Here are two posts expanding more on the term afrofuturism:
“Afrofuturism: A Beautiful History, A Brave New World” by Nicole D. Sconiers
“We have a beautiful history, and we shall create another in the future that will astonish the world.”
— Marcus Garvey
AfroFuturism is a culture that has emerged to render a portrait of the collective history, the present happenings, and the future prospects of people of color, where heretofore our stories and our roles have been skewed, misrepresented, and diminished in the mainstream social narrative. Sampling from the visual, sensual, and literary pallets of science fiction, historical fiction, fantasy, horror, and magic, Afrofuturism as a genre considers what it means to be of color throughout space and time, all while considering the present day influence of people of color upon the world, and our collective roles in shaping the eternally-unfolding future of humanity.
Many of us were Afrofuturists long before it had a name. The umbrella term for the Black presence in sci-fi, technology, magic and the like is a fairly modern creation, coined in 1994 by a culture critic named Mark Dery. Although we apply this term retrospectively to encompass speculative fiction, film, art, and music created by people of color, we must recognize that the concepts and phenomenon fueling Afrofuturism have been around for as long as there have been people to observe it and communicate it. Whether you call it mythology, ghost stories, parable, folktale, sci-fi, religious tale, or fantasy, people of color have always contemplated their origins in the same breath that they anticipated the fate of humankind. From the Dogon tribe to the Mayans, from the old negro spirituals to the tunes of Outkast, people of color have forever been passing down their accounts of what has come to pass upon our people and what is still yet to come. We will likely continue to do so until time the day that time leaves us all behind.
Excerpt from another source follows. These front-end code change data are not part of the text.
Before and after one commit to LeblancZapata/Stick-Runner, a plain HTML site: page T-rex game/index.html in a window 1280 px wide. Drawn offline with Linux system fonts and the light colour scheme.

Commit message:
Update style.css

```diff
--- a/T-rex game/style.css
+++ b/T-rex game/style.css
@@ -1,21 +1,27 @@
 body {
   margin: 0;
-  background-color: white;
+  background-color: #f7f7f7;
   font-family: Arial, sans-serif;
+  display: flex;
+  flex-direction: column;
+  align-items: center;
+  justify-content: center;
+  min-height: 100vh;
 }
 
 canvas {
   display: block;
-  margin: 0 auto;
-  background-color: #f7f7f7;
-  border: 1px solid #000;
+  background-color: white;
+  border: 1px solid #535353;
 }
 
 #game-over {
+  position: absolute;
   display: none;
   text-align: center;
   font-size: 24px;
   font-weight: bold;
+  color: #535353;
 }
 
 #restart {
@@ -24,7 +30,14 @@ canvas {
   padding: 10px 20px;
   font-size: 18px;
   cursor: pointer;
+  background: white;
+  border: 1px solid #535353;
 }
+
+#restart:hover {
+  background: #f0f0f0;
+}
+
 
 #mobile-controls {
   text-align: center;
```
“Afro-futurism” by Mark Rockeymoore
Afrofuturism is not science-fiction. It is not a mechanical, technology driven vision of the future because an afro ain’t never been about anything constricting or orderly, in the hierarchical sense. Rather, an afro is free-flowing, loving the wind. Changing, shifting and drifting on the breeze, bending this way, puffing out or just plain swaying gently from side to side, following the whimsical inclinations of the melanated person upon who’s head it is perched. An afro can be taken from, it can be added to, yet it still retains its own natural structure, its own spiral and bouncy nature. It is flexible, yet patterned. It is about synthesis and holism. It is about accepting the kitchens and working the waves on the crown. It is about dreading, locking and following the patterns of nature where they lead, yet following a laterally delineated order. It is about the interplay between dominant and recessive genes. It is about diversity. It is about knowing purposes and determining the placement of diverse variables within their proper context.
Afrofuturism is about knowledge. It is about intuitively understanding the harmonics of the Earth and solar system, their electromagnetic interactions: the effect of a butterfly in Brazil upon a hurricane in France, the weather patterns of the Earth, the living cycles of our days and nights and the stilling of the mind. The rotation and evolution of the galaxy and the oneness of the universe. The true, inner connectivity between each being on this planet. The simplicity of knowing truly, what love is. It is about the science of relationships, of clearing the mental and spiritual debris from one’s life in a healthy, systematic fashion. Of cleansing the body, not only our own, but that of the earth that we, as a culturally diverse people, have helped to subjugate. It is about shattering the walls separating the sciences and realizing the oneness of all creation. Knowing, and loudly declaiming its presence and purpose in the larger scheme of creation. Afrofuturism simply is!